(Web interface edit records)
Start of Block
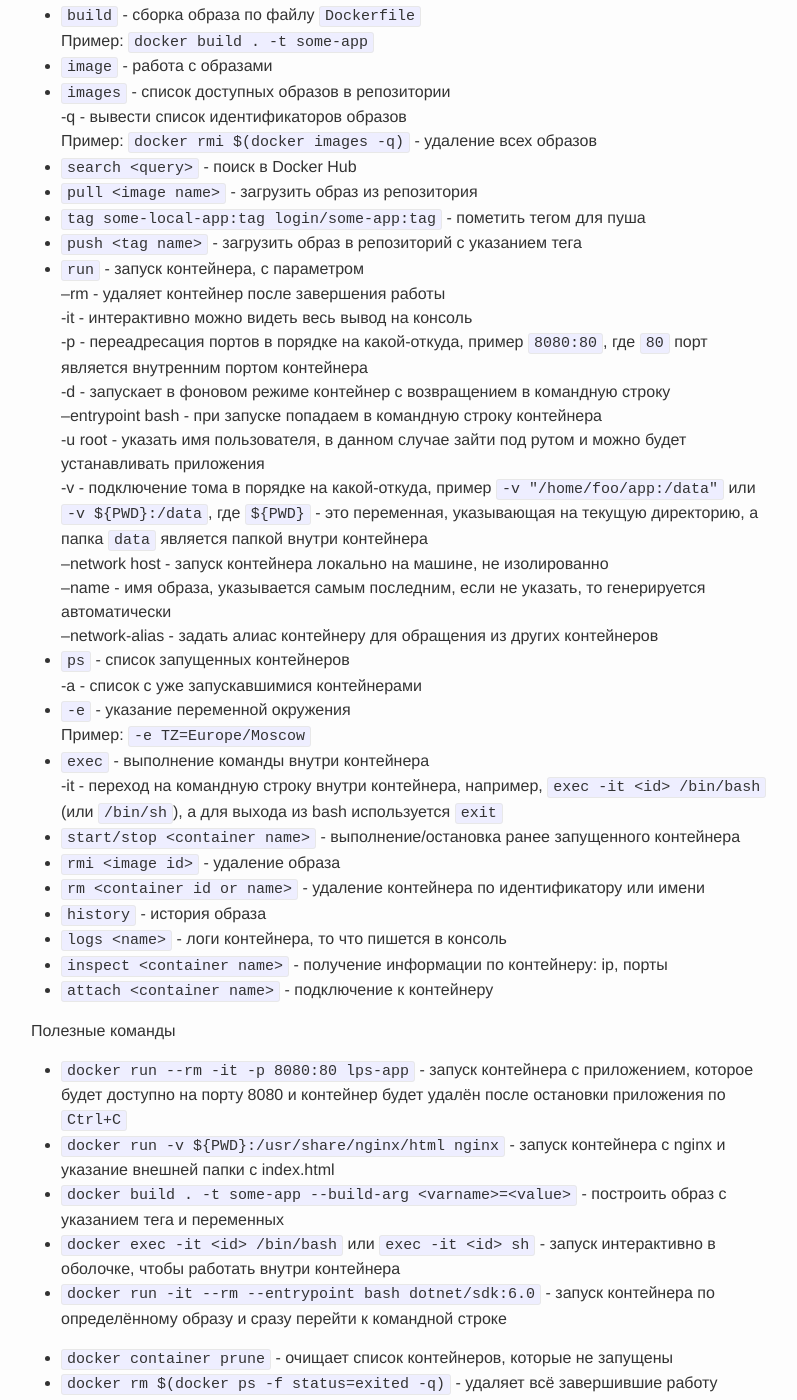
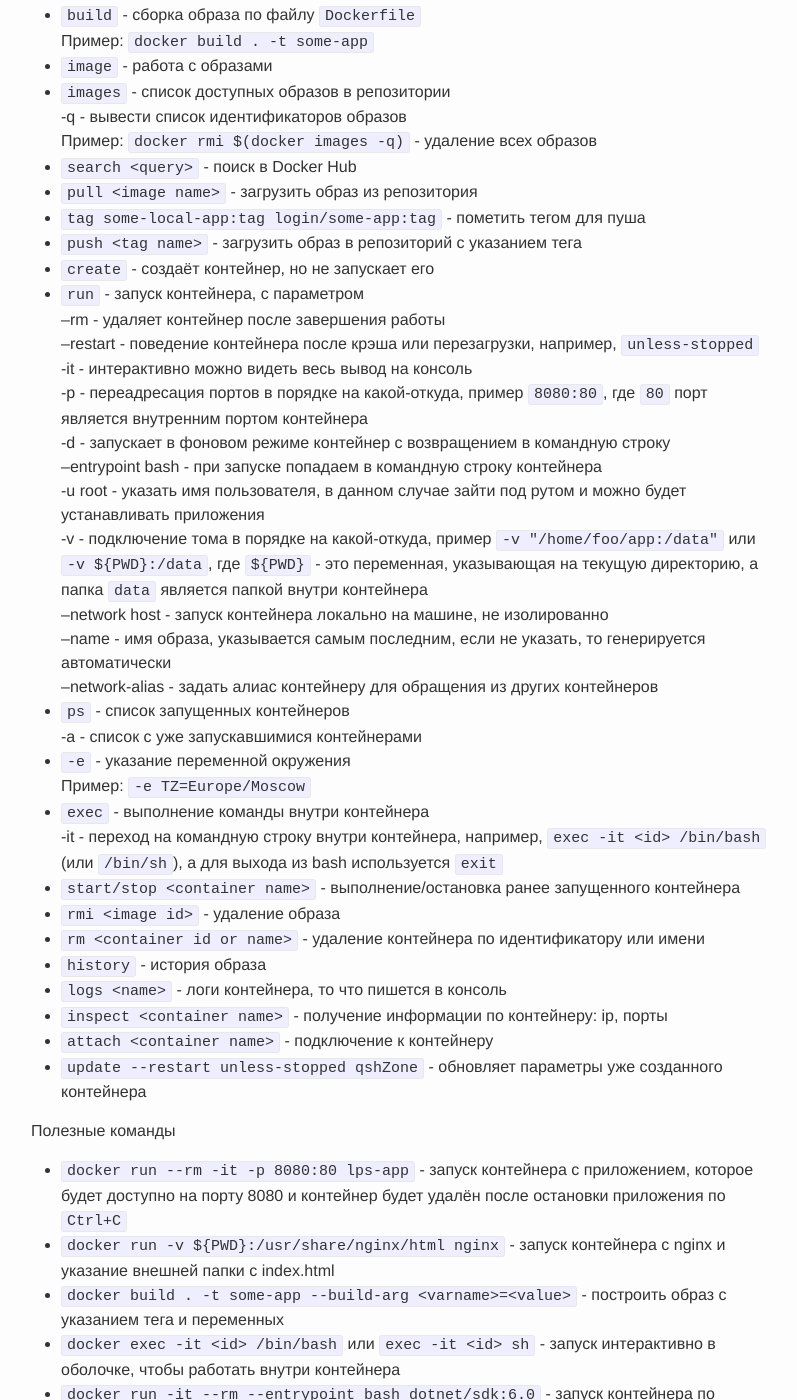
Before and after one commit to qshZone/qshzone.github.io, a Jekyll site: the page built from shorts/docker.md, in a window 1280 px wide and 1400 px high, scrolled down 1317 px. Shown: the whole window, without its empty margins (239-1036 px from the left). Built offline with Jekyll 4.4.1, drawn with Linux system fonts in a browser that asks for light colours.

Commit message:
Дополнил моменты по автозапуску контейнера

```diff
--- a/shorts/docker.md
+++ b/shorts/docker.md
@@ -59,8 +59,10 @@ title: Docker справочник
 - `pull <image name>` - загрузить образ из репозитория
 - `tag some-local-app:tag login/some-app:tag` - пометить тегом для пуша
 - `push <tag name>` - загрузить образ в репозиторий с указанием тега
+- `create` - создаёт контейнер, но не запускает его
 - `run` - запуск контейнера, с параметром
 --rm - удаляет контейнер после завершения работы
+--restart - поведение контейнера после крэша или перезагрузки, например, `unless-stopped`
 -it - интерактивно можно видеть весь вывод на консоль
 -p - переадресация портов в порядке на какой-откуда, пример `8080:80`, где `80` порт является внутренним портом контейнера
 -d - запускает в фоновом режиме контейнер с возвращением в командную строку
@@ -83,6 +85,8 @@ title: Docker справочник
 - `logs <name>` - логи контейнера, то что пишется в консоль
 - `inspect <container name>` - получение информации по контейнеру: ip, порты
 - `attach <container name>` - подключение к контейнеру
+- `update --restart unless-stopped qshZone` - обновляет параметры уже созданного контейнера
+
 
 Полезные команды
 - `docker run --rm -it -p 8080:80 lps-app` - запуск контейнера с приложением, которое будет доступно на порту 8080 и контейнер будет удалён после остановки приложения по `Ctrl+C`
```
End of Block
Each line of the entries above that includes "name" counts once; state how many such lines there are, with the number as the only answer.

5